Something that may or may not make it into the finale is Blaine’s desire to propose to Kurt. Blaine has a terrific scene with Burt, asking for Burt’s blessing. Burt shoots him down, but not unkindly, basically telling Blaine that the boys are too young. Blaine later chickens out asking Kurt, but that doesn’t mean he won’t screw up the courage later.
I applaud Glee for allowing Burt to view Blaine’s request merely as an age issue, rather than a legal one, with Burt establishing he vocally supports gay marriage. This is the mindset we need to have, as a society, in order for equality to take root.
But Burt’s right, Blaine and Kurt are too young. Not to mention, they haven’t been dating since early fall. Going from barely being in each other’s lives to getting married, skipping the romance steps in between, is a horrible idea.
In New York, Rachel (Lea Michele) must ask Cassandra July (Kate Hudson) to move a midterm for her so that she can attend a 2nd callback for Funny Girl on Broadway. To her surprise, Cassandra not only agrees, but leads the class in singing and dancing “Uptight (Everything’s Alright)” with Rachel, telling the student that she will succeed.
I’m sorry, but I don’t buy Cassandra’s about-face. It comes out of nowhere, and is in stark contrast to the way she has treated Rachel all year. There has never been a hint that Cassandra’s sternness might be covering up a soft heart, as the film trope goes, and Cassandra has been downright petty. She has to be up to something, hoping to sabotage Rachel. If not, this is a pretty poor turn of events.
Other complaints about this episode include Will’s sudden re-engagement to Emma (Jayma Mays), with no explanation or reconciliation shown, and the continued absence of Joe (Samuel Larsen) and Sugar (Vanessa Lengies). At least where Brittany (Heather Morris) is this week is explained, but the other two are just gone, and have been for far too long.
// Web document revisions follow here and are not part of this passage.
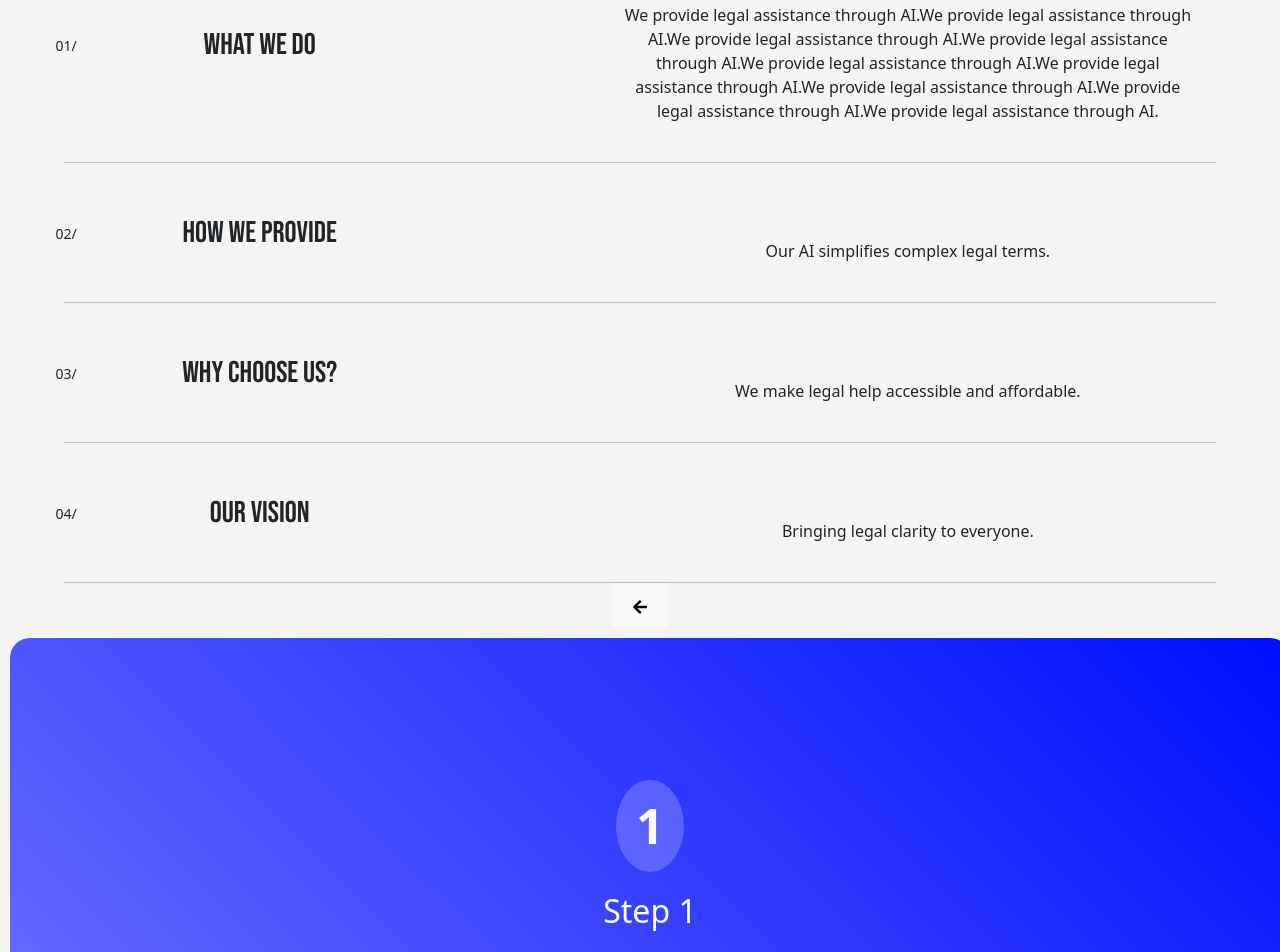
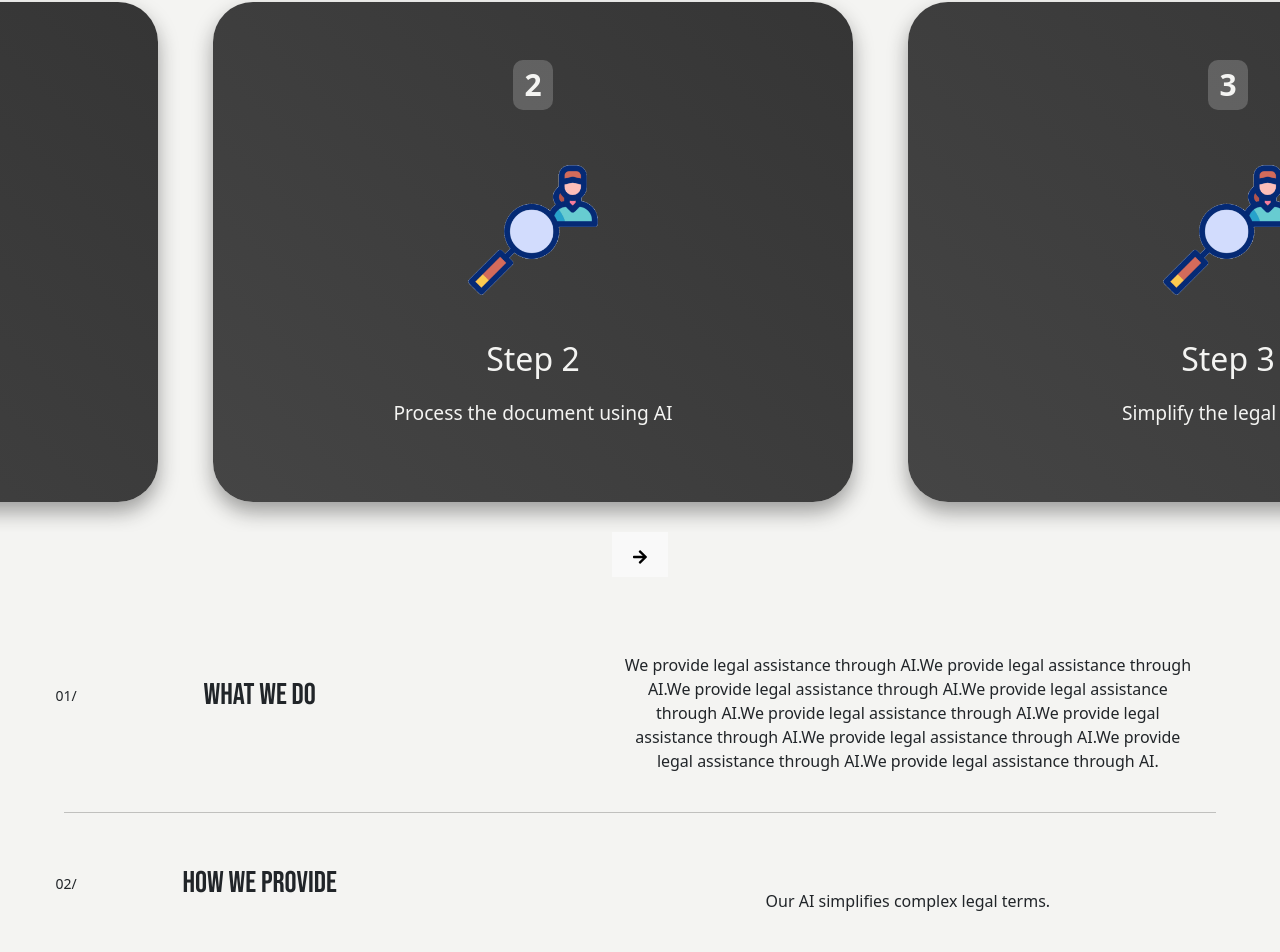
Before and after one commit to shengweikoh/Legallense, a React (Vite) app in the folder Frontend/: page / in a window 1280 px wide. Shown: the part 1148-2100 px from the top of the page. Built offline with nearby package versions, Linux system fonts and the light colour scheme; no server answers.

Commit message:
some updates to frontpage

```diff
--- a/Frontend/src/Pages/Animation/ProcessScrollBoard.css
+++ b/Frontend/src/Pages/Animation/ProcessScrollBoard.css
@@ -1,10 +1,11 @@
 process-wrapper {
     position: relative;
-    width: 100%;
+    width: 90%;
+    max-width: 1000px;
     display: flex;
     align-items: center;
     justify-content: center;
-    height: 80vh;
+    height: 100vh;
     overflow: hidden;
 
 
@@ -19,33 +20,38 @@ process-wrapper {
   /* Container with Steps */
   .process-container {
     display: flex;
-    width: 400vw; /* 4 steps, each 100vw */
-    transition: transform 1s ease-out;
+    width: 210vw; /* 4 steps, each 100vw */
+    transition: transform 0.7s ease-out;
     transform: translateX(0vw); /* Start at Step 1 */
     overflow: hidden;
   }
 
   /* Each Step */
   .step-box {
-    min-width: 100vw; /* Each step takes full viewport width */
+
+
+    min-width: 50vw; /* Each step takes full viewport width */
     height:500px;/* Ensure height is consistent */
     display: flex;
     flex-direction: column;
     justify-content: center;
     align-items: center;
-    background: linear-gradient(45deg, #6b73ff, #000dff);
-    color: white;
+    background: linear-gradient(45deg, #454545, #353535);
+    color: #f4f4f2;
     font-size: 1.5rem;
     padding: 40px;
-    border-radius: 20px;
+    border-radius: 40px;
     position: relative;
-    margin:10px;
+    margin-right:25px !important;
+    margin:30px;
     overflow: hidden;
+    box-shadow: 0px 10px 20px rgba(31, 31, 31, 0.4);
 
   }
 
   /* Step Number */
   .step-number {
+    background-color: #f4f4f2;
     font-size: 3rem;
     font-weight: bold;
     background: rgba(255, 255, 255, 0.2);
@@ -84,7 +90,6 @@ process-wrapper {
   .right-arrow {
     right: 20px;
   }
-
   /* Responsive */
   @media (max-width: 768px) {
     .step-box {
@@ -95,6 +100,7 @@ process-wrapper {
 
     .step-number {
       font-size: 2rem;
+
     }
 
     .step-title {
@@ -110,3 +116,22 @@ process-wrapper {
       padding: 10px;
     }
   }
+
+.step-gif{
+  width:180px;
+  height:180px;
+  border-radius:10px
+
+}
+
+.step-number {
+  display: flex;
+  align-items: center; /* Centers vertically */
+  justify-content: center; /* Centers horizontally */
+  height: 50px;
+  width: 30px;
+  font-size: 30px;
+  margin-bottom: 30px;
+  background-color: rgba(255, 255, 255, 0.2); /* Optional: Background for visibility */
+  border-radius: 10px; /* Optional: Rounded corners */
+}
--- a/Frontend/src/Pages/Animation/ProcessScrollBoard.jsx
+++ b/Frontend/src/Pages/Animation/ProcessScrollBoard.jsx
@@ -3,6 +3,8 @@ import { motion } from "framer-motion";
 import { gsap } from "gsap";
 import "./ProcessScrollBoard.css"; // Import styles
 import { FaArrowLeft, FaArrowRight } from "react-icons/fa"; // Import arrow icons
+
+import Identifygif from "./Identify.gif";
 
 const steps = [
   { id: 1, title: "Step 1", description: "Identify the legal problem" },
@@ -15,10 +17,20 @@ const ProcessScrollBoard = () => {
   const containerRef = useRef(null);
   const [currentStep, setCurrentStep] = useState(0); // Track current step
 
+
+  useEffect(() => {
+    const interval = setInterval(() => {
+      setCurrentStep((prevStep) => (prevStep === steps.length - 1 ? 0 : prevStep + 1));
+    },4000); // Auto-scroll every 3 seconds
+
+    return () => clearInterval(interval); // Cleanup interval on unmount
+  }, []);
+
+
   useEffect(() => {
     gsap.to(containerRef.current, {
-      x: -currentStep * 100 + "vw", // Move by viewport width
-      duration: 1,
+      x: -currentStep * 40 + "vw", // Move by viewport width
+      duration: 1.0,
       ease: "power2.out",
     });
   }, [currentStep]);
@@ -33,29 +45,47 @@ const ProcessScrollBoard = () => {
 
   return (
     <div className="process-wrapper">
-      <button className="arrow left-arrow" onClick={prevStep}>
+
+
+      OUR PROCESS
+
+
+     <button className="arrow left-arrow" onClick={prevStep}>
         <FaArrowLeft />
       </button>
+      <div className="process-container" ref={containerRef}>
 
-      <div className="process-container" ref={containerRef}>
         {steps.map((step) => (
+
           <motion.div
             key={step.id}
             className="step-box"
             initial={{ opacity: 0, x: 100 }}
             animate={{ opacity: 1, x: 0 }}
-            transition={{ duration: 1, delay: step * 0.2 }}
+            transition={{ duration: 0.5, delay: step * 0.2 }}
           >
             <div className="step-number">{step.id}</div>
+            <img
+            src= {Identifygif}
+            alt="Step Animation"
+            className="step-gif"
+          />
+
             <h2 className="step-title">{step.title}</h2>
             <p className="step-description">{step.description}</p>
           </motion.div>
+
         ))}
+
+
+
       </div>
 
       <button className="arrow right-arrow" onClick={nextStep}>
         <FaArrowRight />
       </button>
+
+
     </div>
   );
 };
--- a/Frontend/src/Pages/Home.jsx
+++ b/Frontend/src/Pages/Home.jsx
@@ -72,6 +72,9 @@ const Home = () => {
         </div>
 
 
+        <ProcessScrollBoard/>
+
+
         {[
           { number: "01", title: "What we do", text: "We provide legal assistance through AI.We provide legal assistance through AI.We provide legal assistance through AI.We provide legal assistance through AI.We provide legal assistance through AI.We provide legal assistance through AI.We provide legal assistance through AI.We provide legal assistance through AI.We provide legal assistance through AI." },
           { number: "02", title: "How we provide", text: "Our AI simplifies complex legal terms." },
@@ -97,7 +100,7 @@ const Home = () => {
           </div>
         ))}
 
-        <ProcessScrollBoard/>
+
 
         {/* Cards Section */}
         <div className="row g-3 justify-content-center carddescription" style={{ paddingLeft: 125 }}>
```
Also changed, not shown: Frontend/src/Pages/Animation/Identify.gif (added).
So what can we expect from next week’s season finale? There’s a lot to get through! Sue (Jane Lynch) must be re-instated and Becky’s (Lauren Potter) story resolved, the New Directions have to go to Regionals, Will will marry Emma, and Rachel has her audition. If we’re lucky, Glee will have time to jump forward and show the graduation of the seniors, but that seems to be stretching things at this point, especially as I haven’t heard anything about a two-hour finale, which feels necessary. Maybe they could wrap up this school year next fall? Doubtful, but it seems like they sort of need to.
Glee, which has already been renewed for two more reasons, concludes its fourth year next Thursday at 9 p.m. ET on FOX.Powered by Sidelines